We had a not-so-early start leaving Barrie to head to Ottawa via Algonquin Provincial Park (it’s amazing how many things you can accumulate in just a month – even more amazing that it still fit in the car!). We were excited to start off our trip by returning to the place we had enjoyed so much only a few months ago on our way to Ottawa (the extra hour or so detour was well worth it). We knew we would probably have missed the autumn colours in Algonquin (it seems the seasons change a bit earlier there than more Southern Ontario) so were ready for a nice drive with lots of leafless trees. What we did not expect in October was snow!

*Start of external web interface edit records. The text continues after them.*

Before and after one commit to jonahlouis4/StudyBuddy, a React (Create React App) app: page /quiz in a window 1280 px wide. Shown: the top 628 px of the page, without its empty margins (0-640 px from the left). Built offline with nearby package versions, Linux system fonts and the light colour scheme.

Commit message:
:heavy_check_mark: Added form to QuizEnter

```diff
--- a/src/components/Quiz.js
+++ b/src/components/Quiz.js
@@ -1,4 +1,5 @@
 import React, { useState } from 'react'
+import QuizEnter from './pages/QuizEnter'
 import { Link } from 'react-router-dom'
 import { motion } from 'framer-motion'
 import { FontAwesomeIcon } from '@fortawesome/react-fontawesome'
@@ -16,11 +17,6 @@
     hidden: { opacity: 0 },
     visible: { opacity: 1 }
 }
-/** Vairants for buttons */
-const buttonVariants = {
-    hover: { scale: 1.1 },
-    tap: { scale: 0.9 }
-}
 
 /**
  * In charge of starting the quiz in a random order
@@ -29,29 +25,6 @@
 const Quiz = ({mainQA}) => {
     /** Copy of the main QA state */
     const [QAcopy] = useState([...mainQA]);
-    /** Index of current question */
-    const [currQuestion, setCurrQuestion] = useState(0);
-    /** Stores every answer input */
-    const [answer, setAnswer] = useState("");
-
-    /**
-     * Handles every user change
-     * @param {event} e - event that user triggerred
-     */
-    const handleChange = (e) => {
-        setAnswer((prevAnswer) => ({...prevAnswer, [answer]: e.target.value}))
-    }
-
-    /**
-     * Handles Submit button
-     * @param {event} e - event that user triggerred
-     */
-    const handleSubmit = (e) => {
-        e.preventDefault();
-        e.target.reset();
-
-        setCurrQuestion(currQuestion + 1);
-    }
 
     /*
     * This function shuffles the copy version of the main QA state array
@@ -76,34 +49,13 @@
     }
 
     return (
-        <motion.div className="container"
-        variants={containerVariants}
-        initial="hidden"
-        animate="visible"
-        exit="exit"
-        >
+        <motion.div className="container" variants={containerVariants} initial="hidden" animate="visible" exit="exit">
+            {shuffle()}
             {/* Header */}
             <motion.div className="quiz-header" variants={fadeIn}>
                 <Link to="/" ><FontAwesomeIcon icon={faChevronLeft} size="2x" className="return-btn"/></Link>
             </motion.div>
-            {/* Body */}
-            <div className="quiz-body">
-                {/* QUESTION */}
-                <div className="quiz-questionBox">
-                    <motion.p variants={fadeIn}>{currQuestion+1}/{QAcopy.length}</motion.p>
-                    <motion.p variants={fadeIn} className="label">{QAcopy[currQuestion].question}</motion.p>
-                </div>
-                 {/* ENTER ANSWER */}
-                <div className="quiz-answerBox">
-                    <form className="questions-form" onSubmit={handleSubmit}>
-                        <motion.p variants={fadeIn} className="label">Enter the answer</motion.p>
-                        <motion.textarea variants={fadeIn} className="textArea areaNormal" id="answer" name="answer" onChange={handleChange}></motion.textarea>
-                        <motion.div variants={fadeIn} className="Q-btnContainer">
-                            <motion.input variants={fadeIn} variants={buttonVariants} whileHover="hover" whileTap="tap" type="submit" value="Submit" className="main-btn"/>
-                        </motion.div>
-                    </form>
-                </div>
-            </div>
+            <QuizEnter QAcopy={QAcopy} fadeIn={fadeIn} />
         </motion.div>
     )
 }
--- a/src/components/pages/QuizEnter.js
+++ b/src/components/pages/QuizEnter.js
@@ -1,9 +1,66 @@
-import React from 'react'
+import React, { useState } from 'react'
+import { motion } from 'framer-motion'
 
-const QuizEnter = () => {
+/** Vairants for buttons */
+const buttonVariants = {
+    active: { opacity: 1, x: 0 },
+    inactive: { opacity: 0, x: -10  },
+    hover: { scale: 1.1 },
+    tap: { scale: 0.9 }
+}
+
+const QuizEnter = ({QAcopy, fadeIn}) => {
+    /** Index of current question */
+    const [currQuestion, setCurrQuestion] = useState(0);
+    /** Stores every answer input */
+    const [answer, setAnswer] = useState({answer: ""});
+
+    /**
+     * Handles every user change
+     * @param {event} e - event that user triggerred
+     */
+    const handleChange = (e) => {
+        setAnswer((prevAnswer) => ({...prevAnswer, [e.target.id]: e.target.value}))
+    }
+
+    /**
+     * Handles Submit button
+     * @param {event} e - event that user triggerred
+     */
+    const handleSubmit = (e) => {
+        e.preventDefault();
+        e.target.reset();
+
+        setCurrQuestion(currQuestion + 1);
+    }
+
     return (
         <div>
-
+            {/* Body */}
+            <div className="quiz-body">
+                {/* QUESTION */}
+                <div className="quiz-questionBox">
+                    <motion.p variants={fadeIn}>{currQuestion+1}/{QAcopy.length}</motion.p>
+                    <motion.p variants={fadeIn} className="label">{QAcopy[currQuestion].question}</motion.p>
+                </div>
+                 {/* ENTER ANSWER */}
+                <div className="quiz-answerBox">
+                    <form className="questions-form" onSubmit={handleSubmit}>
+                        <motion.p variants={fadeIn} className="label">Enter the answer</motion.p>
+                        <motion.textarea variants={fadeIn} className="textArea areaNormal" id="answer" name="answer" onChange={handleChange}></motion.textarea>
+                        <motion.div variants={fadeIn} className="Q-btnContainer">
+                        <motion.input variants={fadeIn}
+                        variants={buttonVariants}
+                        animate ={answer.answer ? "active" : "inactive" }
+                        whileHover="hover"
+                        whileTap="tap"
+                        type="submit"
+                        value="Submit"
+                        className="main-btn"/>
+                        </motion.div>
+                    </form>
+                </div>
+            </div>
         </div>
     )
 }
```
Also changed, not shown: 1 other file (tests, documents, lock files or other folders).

We had planned to go for a hike but being unprepared for this weather we just did a few short walks to enjoy the scenery before rushing back to the car for warmth. Photos describe much better than words, so here are a few highlights – fortunately, the snow and ice was limited to the trees and footpaths and the roads were clear and ice-free.
After the nice surprise that was a snowy Algonquin we continued to the end of Highway 60 through a number of small towns (the smallest population we’ve seen so far is 1300!) and the further we went to more colours we saw in the trees! By the time we arrived in Ottawa it was dark and chilly – winter is definitely on its way! Given the time of year, we chose to stay in supposedly the cities most haunted location– a former jail converted to a hostel. We may not have seen any ghosts but we were greeted by a rather aggressive racoon which was the size of a bear (okay, a medium sized dog!) rifling through the bins which was enough spook for us for one night.
We climbed the old metal staircase (with holes in the step so former guards would know who was coming by seeing their shoes) and walked along cool echoing corridors to our cell. The hostel is heated but you could still feel the chill in the draught that would have blown through the prison back when the windows were just bars. Our cell was cosy and was actually two cells wide, roughly 2m x 4m with a bunk bed and striped bed linens. When the jail was functional there would have been up to four prisoners per cell (overcrowding was an issue, the cells were only built with one or two people in mind). The overcrowding would have been really unpleasant during the summer months but were told that it could have been a blessing during the cold winter months as the winds would blow directly into the cells. We were warned of the haunted cells – it’s not unusual for guests to retreat to the front desk at night for being too scared to sleep – but there were no hauntings tonight and we got a good night sleep.
In the morning we toured the hostel and found it quite harrowing to see how people lived, the most poignant and sobering being death row and the walk to the gallows which was over the courtyard. Prisoners would be moved up cell by cell as they got closer to meeting their fate – final cell was the furthest from the gallows though, so the other prisoners would see you walking past. It’s strange to think that this place is now somewhere to be enjoyed by travellers from around the world.
We spent the rest of the morning looking around Ottawa – we walked to Parliament Hill (which had a lot of ongoing construction but the buildings were still impressive) and we walked along the canal for a while. It was very chilly and there were some small flurries of snow. By lunch time it was time to continue on our journey so we got back onto the road and headed for Montreal.